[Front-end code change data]
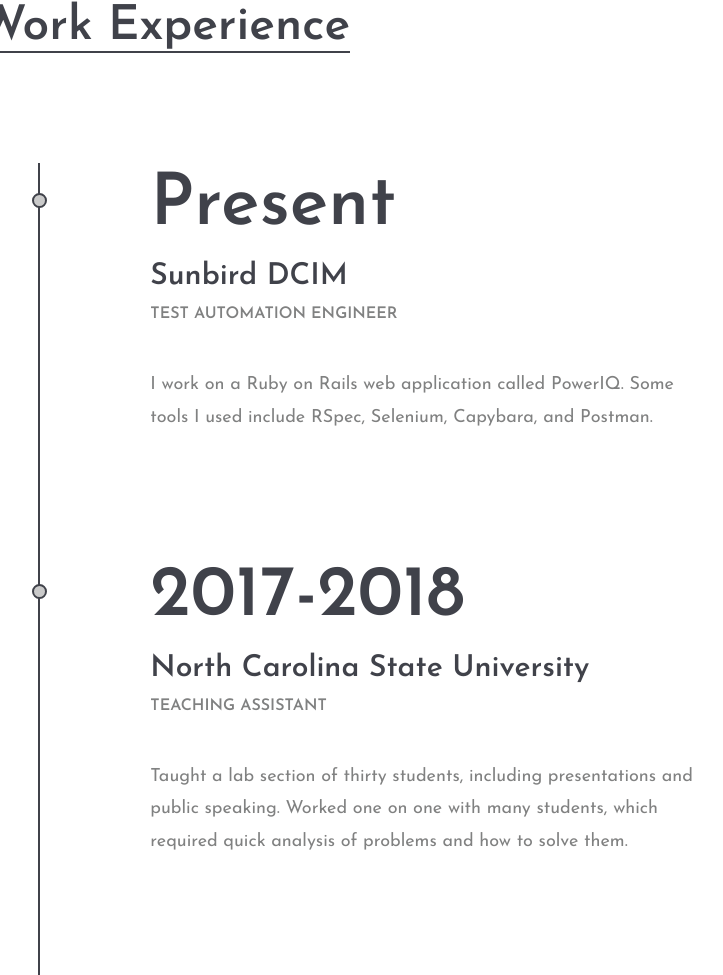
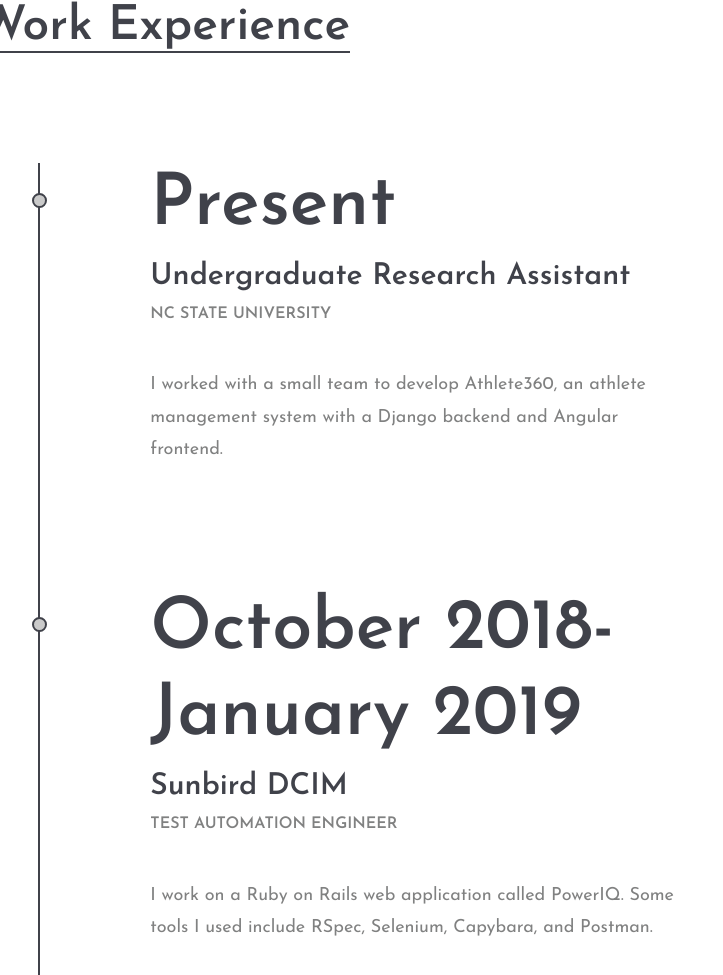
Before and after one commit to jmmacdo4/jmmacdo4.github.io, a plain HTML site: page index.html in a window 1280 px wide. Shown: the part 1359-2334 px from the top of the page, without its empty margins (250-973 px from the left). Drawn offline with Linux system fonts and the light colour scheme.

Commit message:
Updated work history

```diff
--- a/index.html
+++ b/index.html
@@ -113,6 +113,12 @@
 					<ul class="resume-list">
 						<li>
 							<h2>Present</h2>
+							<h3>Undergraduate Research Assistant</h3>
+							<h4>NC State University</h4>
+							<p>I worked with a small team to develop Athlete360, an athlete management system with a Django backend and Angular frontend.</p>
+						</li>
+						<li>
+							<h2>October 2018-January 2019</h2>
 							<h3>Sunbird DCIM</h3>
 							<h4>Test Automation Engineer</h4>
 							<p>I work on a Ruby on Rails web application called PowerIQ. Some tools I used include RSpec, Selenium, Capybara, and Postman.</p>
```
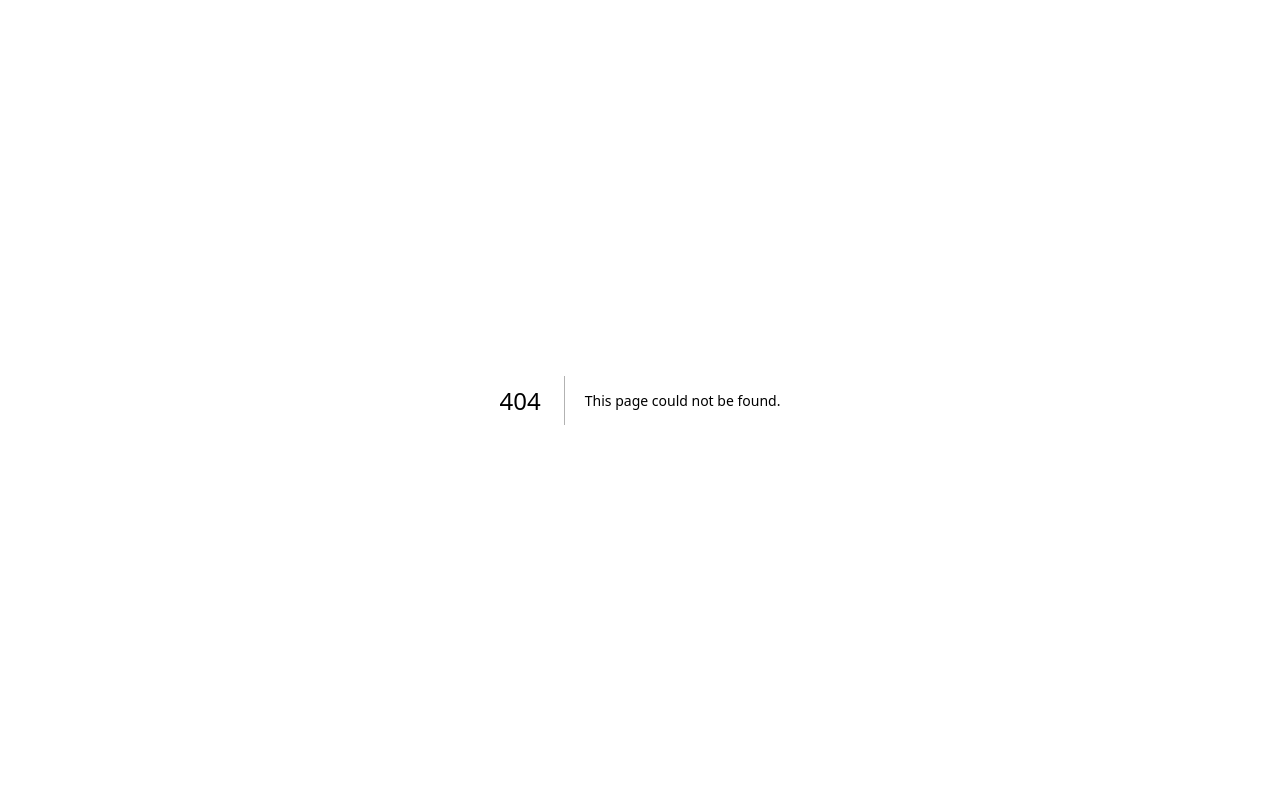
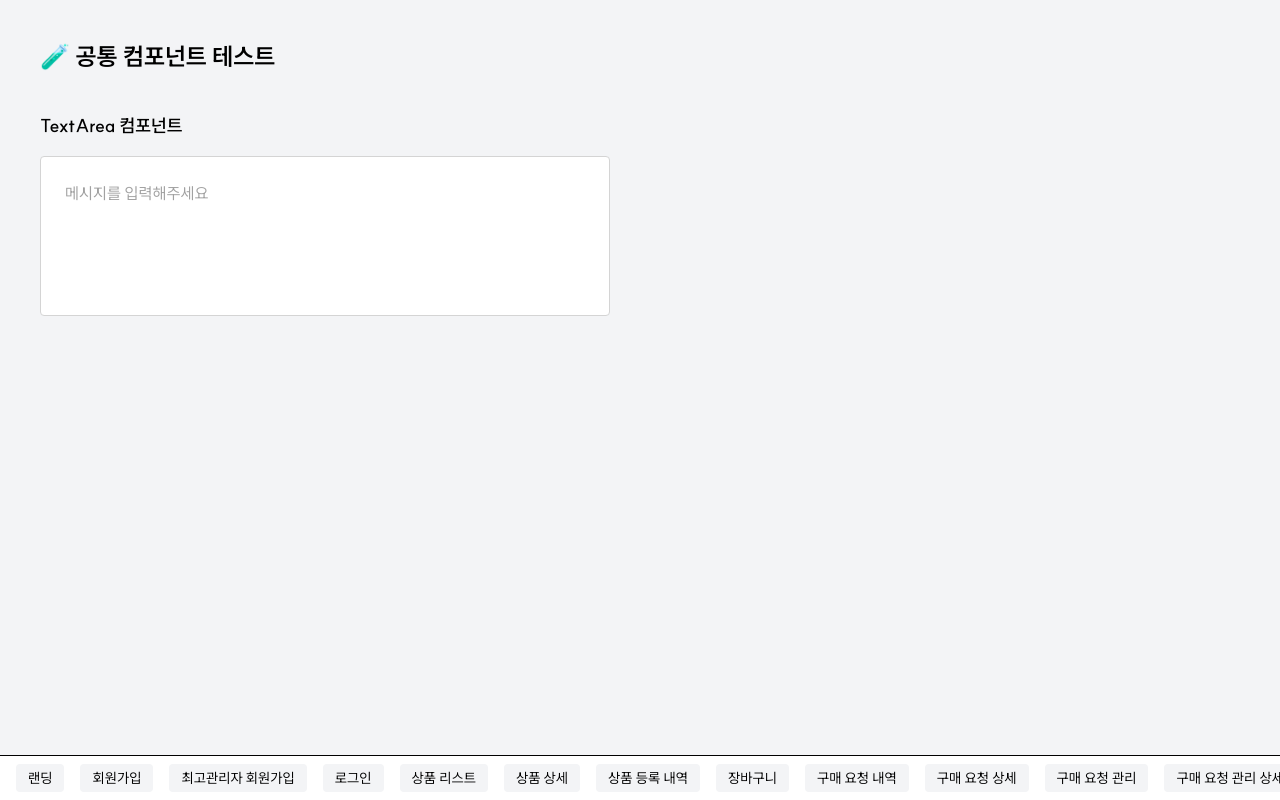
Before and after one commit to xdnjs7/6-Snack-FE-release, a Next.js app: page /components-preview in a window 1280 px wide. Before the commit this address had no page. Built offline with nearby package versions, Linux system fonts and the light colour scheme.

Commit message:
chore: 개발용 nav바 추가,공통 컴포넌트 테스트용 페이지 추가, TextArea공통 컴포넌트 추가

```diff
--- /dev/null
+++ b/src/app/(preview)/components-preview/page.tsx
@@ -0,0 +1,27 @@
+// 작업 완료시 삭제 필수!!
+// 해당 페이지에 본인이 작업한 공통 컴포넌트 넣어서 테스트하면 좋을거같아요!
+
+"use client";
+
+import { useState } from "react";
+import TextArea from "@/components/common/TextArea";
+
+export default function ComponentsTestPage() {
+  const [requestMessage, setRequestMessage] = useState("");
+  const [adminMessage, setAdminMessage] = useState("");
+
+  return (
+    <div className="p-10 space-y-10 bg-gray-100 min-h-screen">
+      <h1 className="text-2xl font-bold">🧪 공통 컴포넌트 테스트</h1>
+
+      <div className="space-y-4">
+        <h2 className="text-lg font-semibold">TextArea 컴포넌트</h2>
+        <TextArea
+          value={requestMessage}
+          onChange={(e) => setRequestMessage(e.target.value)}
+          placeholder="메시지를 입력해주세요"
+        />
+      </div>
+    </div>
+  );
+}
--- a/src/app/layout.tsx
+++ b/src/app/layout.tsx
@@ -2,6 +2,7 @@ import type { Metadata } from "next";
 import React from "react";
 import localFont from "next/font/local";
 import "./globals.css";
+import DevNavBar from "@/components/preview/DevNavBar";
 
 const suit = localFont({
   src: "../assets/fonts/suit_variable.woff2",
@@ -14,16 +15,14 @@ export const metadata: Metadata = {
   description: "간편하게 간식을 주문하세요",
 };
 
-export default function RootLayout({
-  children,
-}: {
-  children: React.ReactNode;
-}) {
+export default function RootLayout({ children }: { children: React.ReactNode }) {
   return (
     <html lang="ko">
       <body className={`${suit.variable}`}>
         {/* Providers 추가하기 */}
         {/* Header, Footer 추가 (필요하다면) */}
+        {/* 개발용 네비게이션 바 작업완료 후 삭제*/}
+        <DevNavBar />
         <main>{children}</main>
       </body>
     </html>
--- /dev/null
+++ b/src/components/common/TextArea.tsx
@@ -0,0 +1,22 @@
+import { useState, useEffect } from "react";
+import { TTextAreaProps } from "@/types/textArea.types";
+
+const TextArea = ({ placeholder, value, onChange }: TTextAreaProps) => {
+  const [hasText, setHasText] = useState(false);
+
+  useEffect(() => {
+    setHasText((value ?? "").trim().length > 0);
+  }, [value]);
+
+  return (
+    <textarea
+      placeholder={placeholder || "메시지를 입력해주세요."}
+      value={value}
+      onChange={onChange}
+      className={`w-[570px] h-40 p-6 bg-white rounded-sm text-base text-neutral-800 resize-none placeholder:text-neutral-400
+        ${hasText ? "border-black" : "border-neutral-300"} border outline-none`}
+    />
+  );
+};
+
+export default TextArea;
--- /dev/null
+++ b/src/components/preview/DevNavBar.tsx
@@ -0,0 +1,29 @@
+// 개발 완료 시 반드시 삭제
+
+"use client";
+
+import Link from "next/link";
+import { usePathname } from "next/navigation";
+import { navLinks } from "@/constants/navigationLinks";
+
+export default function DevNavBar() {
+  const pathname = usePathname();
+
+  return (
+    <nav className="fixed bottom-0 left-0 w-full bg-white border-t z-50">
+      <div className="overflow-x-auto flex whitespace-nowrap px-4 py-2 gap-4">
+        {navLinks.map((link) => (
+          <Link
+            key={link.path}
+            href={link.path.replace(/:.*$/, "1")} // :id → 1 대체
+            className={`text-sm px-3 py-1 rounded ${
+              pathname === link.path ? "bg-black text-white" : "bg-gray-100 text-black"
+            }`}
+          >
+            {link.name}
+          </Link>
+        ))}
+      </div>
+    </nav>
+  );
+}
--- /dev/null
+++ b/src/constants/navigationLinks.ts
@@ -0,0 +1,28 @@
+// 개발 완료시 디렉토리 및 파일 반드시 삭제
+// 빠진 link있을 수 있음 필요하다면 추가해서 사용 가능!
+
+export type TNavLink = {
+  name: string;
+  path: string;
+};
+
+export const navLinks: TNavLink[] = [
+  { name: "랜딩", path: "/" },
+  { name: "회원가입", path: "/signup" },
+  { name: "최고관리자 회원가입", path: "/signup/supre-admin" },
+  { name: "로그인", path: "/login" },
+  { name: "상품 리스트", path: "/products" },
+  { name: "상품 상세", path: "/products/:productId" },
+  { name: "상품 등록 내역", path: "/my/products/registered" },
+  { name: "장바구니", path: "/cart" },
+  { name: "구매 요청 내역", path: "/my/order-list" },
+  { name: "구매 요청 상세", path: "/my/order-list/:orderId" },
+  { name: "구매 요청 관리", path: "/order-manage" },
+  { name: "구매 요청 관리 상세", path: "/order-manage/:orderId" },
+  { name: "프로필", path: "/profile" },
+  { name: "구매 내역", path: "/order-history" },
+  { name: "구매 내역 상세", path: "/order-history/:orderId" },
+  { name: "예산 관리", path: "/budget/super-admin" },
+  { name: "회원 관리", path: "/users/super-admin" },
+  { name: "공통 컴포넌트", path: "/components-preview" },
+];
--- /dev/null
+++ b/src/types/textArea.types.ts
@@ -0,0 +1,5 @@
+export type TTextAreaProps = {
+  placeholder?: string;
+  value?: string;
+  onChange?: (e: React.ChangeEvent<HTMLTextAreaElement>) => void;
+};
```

What you should do -> Set down every record above exactly as it stands, but skip the pictures.

Worked solution ->
Before and after one commit to jmmacdo4/jmmacdo4.github.io, a plain HTML site: page index.html in a window 1280 px wide. Shown: the part 1359-2334 px from the top of the page, without its empty margins (250-973 px from the left). Drawn offline with Linux system fonts and the light colour scheme.

Commit message:
Updated work history

```diff
--- a/index.html
+++ b/index.html
@@ -113,6 +113,12 @@
 					<ul class="resume-list">
 						<li>
 							<h2>Present</h2>
+							<h3>Undergraduate Research Assistant</h3>
+							<h4>NC State University</h4>
+							<p>I worked with a small team to develop Athlete360, an athlete management system with a Django backend and Angular frontend.</p>
+						</li>
+						<li>
+							<h2>October 2018-January 2019</h2>
 							<h3>Sunbird DCIM</h3>
 							<h4>Test Automation Engineer</h4>
 							<p>I work on a Ruby on Rails web application called PowerIQ. Some tools I used include RSpec, Selenium, Capybara, and Postman.</p>
```
Before and after one commit to xdnjs7/6-Snack-FE-release, a Next.js app: page /components-preview in a window 1280 px wide. Before the commit this address had no page. Built offline with nearby package versions, Linux system fonts and the light colour scheme.

Commit message:
chore: 개발용 nav바 추가,공통 컴포넌트 테스트용 페이지 추가, TextArea공통 컴포넌트 추가

```diff
--- /dev/null
+++ b/src/app/(preview)/components-preview/page.tsx
@@ -0,0 +1,27 @@
+// 작업 완료시 삭제 필수!!
+// 해당 페이지에 본인이 작업한 공통 컴포넌트 넣어서 테스트하면 좋을거같아요!
+
+"use client";
+
+import { useState } from "react";
+import TextArea from "@/components/common/TextArea";
+
+export default function ComponentsTestPage() {
+  const [requestMessage, setRequestMessage] = useState("");
+  const [adminMessage, setAdminMessage] = useState("");
+
+  return (
+    <div className="p-10 space-y-10 bg-gray-100 min-h-screen">
+      <h1 className="text-2xl font-bold">🧪 공통 컴포넌트 테스트</h1>
+
+      <div className="space-y-4">
+        <h2 className="text-lg font-semibold">TextArea 컴포넌트</h2>
+        <TextArea
+          value={requestMessage}
+          onChange={(e) => setRequestMessage(e.target.value)}
+          placeholder="메시지를 입력해주세요"
+        />
+      </div>
+    </div>
+  );
+}
--- a/src/app/layout.tsx
+++ b/src/app/layout.tsx
@@ -2,6 +2,7 @@ import type { Metadata } from "next";
 import React from "react";
 import localFont from "next/font/local";
 import "./globals.css";
+import DevNavBar from "@/components/preview/DevNavBar";
 
 const suit = localFont({
   src: "../assets/fonts/suit_variable.woff2",
@@ -14,16 +15,14 @@ export const metadata: Metadata = {
   description: "간편하게 간식을 주문하세요",
 };
 
-export default function RootLayout({
-  children,
-}: {
-  children: React.ReactNode;
-}) {
+export default function RootLayout({ children }: { children: React.ReactNode }) {
   return (
     <html lang="ko">
       <body className={`${suit.variable}`}>
         {/* Providers 추가하기 */}
         {/* Header, Footer 추가 (필요하다면) */}
+        {/* 개발용 네비게이션 바 작업완료 후 삭제*/}
+        <DevNavBar />
         <main>{children}</main>
       </body>
     </html>
--- /dev/null
+++ b/src/components/common/TextArea.tsx
@@ -0,0 +1,22 @@
+import { useState, useEffect } from "react";
+import { TTextAreaProps } from "@/types/textArea.types";
+
+const TextArea = ({ placeholder, value, onChange }: TTextAreaProps) => {
+  const [hasText, setHasText] = useState(false);
+
+  useEffect(() => {
+    setHasText((value ?? "").trim().length > 0);
+  }, [value]);
+
+  return (
+    <textarea
+      placeholder={placeholder || "메시지를 입력해주세요."}
+      value={value}
+      onChange={onChange}
+      className={`w-[570px] h-40 p-6 bg-white rounded-sm text-base text-neutral-800 resize-none placeholder:text-neutral-400
+        ${hasText ? "border-black" : "border-neutral-300"} border outline-none`}
+    />
+  );
+};
+
+export default TextArea;
--- /dev/null
+++ b/src/components/preview/DevNavBar.tsx
@@ -0,0 +1,29 @@
+// 개발 완료 시 반드시 삭제
+
+"use client";
+
+import Link from "next/link";
+import { usePathname } from "next/navigation";
+import { navLinks } from "@/constants/navigationLinks";
+
+export default function DevNavBar() {
+  const pathname = usePathname();
+
+  return (
+    <nav className="fixed bottom-0 left-0 w-full bg-white border-t z-50">
+      <div className="overflow-x-auto flex whitespace-nowrap px-4 py-2 gap-4">
+        {navLinks.map((link) => (
+          <Link
+            key={link.path}
+            href={link.path.replace(/:.*$/, "1")} // :id → 1 대체
+            className={`text-sm px-3 py-1 rounded ${
+              pathname === link.path ? "bg-black text-white" : "bg-gray-100 text-black"
+            }`}
+          >
+            {link.name}
+          </Link>
+        ))}
+      </div>
+    </nav>
+  );
+}
--- /dev/null
+++ b/src/constants/navigationLinks.ts
@@ -0,0 +1,28 @@
+// 개발 완료시 디렉토리 및 파일 반드시 삭제
+// 빠진 link있을 수 있음 필요하다면 추가해서 사용 가능!
+
+export type TNavLink = {
+  name: string;
+  path: string;
+};
+
+export const navLinks: TNavLink[] = [
+  { name: "랜딩", path: "/" },
+  { name: "회원가입", path: "/signup" },
+  { name: "최고관리자 회원가입", path: "/signup/supre-admin" },
+  { name: "로그인", path: "/login" },
+  { name: "상품 리스트", path: "/products" },
+  { name: "상품 상세", path: "/products/:productId" },
+  { name: "상품 등록 내역", path: "/my/products/registered" },
+  { name: "장바구니", path: "/cart" },
+  { name: "구매 요청 내역", path: "/my/order-list" },
+  { name: "구매 요청 상세", path: "/my/order-list/:orderId" },
+  { name: "구매 요청 관리", path: "/order-manage" },
+  { name: "구매 요청 관리 상세", path: "/order-manage/:orderId" },
+  { name: "프로필", path: "/profile" },
+  { name: "구매 내역", path: "/order-history" },
+  { name: "구매 내역 상세", path: "/order-history/:orderId" },
+  { name: "예산 관리", path: "/budget/super-admin" },
+  { name: "회원 관리", path: "/users/super-admin" },
+  { name: "공통 컴포넌트", path: "/components-preview" },
+];
--- /dev/null
+++ b/src/types/textArea.types.ts
@@ -0,0 +1,5 @@
+export type TTextAreaProps = {
+  placeholder?: string;
+  value?: string;
+  onChange?: (e: React.ChangeEvent<HTMLTextAreaElement>) => void;
+};
```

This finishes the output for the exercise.